Tuesday, September 21, 2010

Random Collisions of Unusual Suspects

Last week I attended the Collaborative Innovation Summit in Providence, RI. Called BIF-6 in reference to it's organizer, the Business Innovation Factory and it's sixth occurrence, the two-day event exposes participants to thirty exceptional storytellers in a intimate theater setting. I had attended last year's BIF-5 and found it inspiring and energizing, so I went for more.

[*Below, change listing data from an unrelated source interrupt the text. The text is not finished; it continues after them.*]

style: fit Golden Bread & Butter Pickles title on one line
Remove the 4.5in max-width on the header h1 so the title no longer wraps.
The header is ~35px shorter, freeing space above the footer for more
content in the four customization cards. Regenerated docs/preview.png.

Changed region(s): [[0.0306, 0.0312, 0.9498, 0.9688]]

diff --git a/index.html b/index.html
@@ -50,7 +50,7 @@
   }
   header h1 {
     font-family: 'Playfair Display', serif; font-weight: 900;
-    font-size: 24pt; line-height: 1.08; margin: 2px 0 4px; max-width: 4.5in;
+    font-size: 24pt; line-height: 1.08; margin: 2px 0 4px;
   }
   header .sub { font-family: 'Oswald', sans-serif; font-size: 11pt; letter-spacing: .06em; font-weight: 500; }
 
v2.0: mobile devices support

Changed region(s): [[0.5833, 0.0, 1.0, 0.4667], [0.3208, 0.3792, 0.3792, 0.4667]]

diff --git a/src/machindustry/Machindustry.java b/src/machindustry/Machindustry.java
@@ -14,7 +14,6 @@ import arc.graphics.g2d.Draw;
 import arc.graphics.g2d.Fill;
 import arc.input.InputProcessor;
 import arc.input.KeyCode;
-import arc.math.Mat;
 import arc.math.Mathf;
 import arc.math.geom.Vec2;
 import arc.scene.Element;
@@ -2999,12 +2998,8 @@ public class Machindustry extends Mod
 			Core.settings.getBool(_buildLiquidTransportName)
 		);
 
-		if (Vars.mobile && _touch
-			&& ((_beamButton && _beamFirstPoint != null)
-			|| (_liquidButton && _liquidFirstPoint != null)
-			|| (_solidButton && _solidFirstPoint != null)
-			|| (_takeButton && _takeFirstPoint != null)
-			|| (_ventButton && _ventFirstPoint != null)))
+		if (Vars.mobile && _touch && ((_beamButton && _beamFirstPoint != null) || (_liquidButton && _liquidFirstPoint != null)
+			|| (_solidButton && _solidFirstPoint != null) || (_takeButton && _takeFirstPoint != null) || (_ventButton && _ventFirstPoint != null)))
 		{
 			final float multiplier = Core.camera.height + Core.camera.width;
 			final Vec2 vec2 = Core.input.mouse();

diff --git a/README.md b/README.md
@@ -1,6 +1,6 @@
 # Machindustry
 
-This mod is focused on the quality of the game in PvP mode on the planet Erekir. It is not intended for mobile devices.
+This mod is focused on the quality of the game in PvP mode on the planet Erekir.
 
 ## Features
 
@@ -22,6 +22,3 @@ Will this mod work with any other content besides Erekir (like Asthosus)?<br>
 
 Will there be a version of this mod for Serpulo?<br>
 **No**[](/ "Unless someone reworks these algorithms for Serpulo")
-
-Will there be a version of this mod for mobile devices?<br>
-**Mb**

An even greater value in attending BIF-6 is really in the networking that takes place before, after and between the stories. BIF founder Saul Kaplan calls it "random collisions of unusual suspects" because he and his team use diversity and diversification as a core principle to enrich these collisions. Storytellers as well as participants are from every walk of life imaginable: from serial entrepreneurs, to educators, technologists, business executives, high-school students to a twelve-year old girl that set up a domestic grease collection and reprocessing into bio fuel that helped heat the house of needy families in her town.

Daring to be Great

The last presentation of Day 2 of BIF-6 was by Keith Yamashita, titled originally "Change, to the Power of Ten". Inspired and moved by previous storytellers and encounters with participants, he changed his title to "Is it worth daring to be great?" As he was reflecting on the role of trust between two people in the larger context of teams and organizations, he recounted an incident, when a business partner and mentor (Alan Webber) vested his full trust in him. For 10 seconds he became very emotional and a tear ran down his cheek. He quickly recovered and continued his presentation, but in those 10 seconds I learned about trust and its importance in personal relations and in social networks small and large more than any books or courses could teach.

Random Collision

Later the next day, in the coach taking us to Providence Airport I happened to sit next to another participant, Monika Hardy (@monk51295). With a long wait for our flights, we settled in one of the airport's seating areas, opened our laptops, intended to get some work done. But the conversation started in the coach did not want to go away. I was still reflecting on my learning experience from Keith's presentation, and found myself in an amazing deep-dive conversation with Monika, who turned out to be an innovator herself in the field of children education. I was fascinated and encouraged that in a public school system, a space has been allowed to experiment with new methods and ways. Monika described how children choose what they want to learn and are then guided by a different kind of teacher, a facilitator of learning that connects the dots of the child's interests without imposing an unnatural regiment of learning. In fact, the children go through a "detox" to unlearn some of the old behaviors learned in school.

Emotional Learning

As I was listening to her passionately describe her work , it occurred to me that the "detox" approach might well be applicable to business. We need to unlearn behaviors drilled into us by the existing system, before we can innovate new ways and structures to do business. I am planning on following up on this conversation.

So, what else did I learn? We seem to be wired for absorbing a significantly higher volume of knowledge, when we are emotionally engaged. Traditional learning, however, focuses primarily on information supply, without much of an emotional component. The result is that we learn the information without the full context that gives the information so much richer meanings in multiple dimensions. We do the same in business. As Keith said: "The biggest fallacy of business is that it's only rational. All business is personal and all business is human". That's why one random encounter with an unusual suspect can teach you more than volumes of HBR.

So as I am soaking up all the learning from these two random BIF-6 collisions, the question swirling in my head is: Could we design emotional components to our learning processes at every level? That's a very intriguing idea particularly as we witness the emergence of a new system of learning based on modules of knowledge that learners can pick and choose from. Imagine if each of these modules was designed to enlist an emotional component of learning.

I'll be trying to write about the many other encounters that sparked my brain at BIF-6, so stay tuned!

Labels: , , , , , , , , , , , , , ,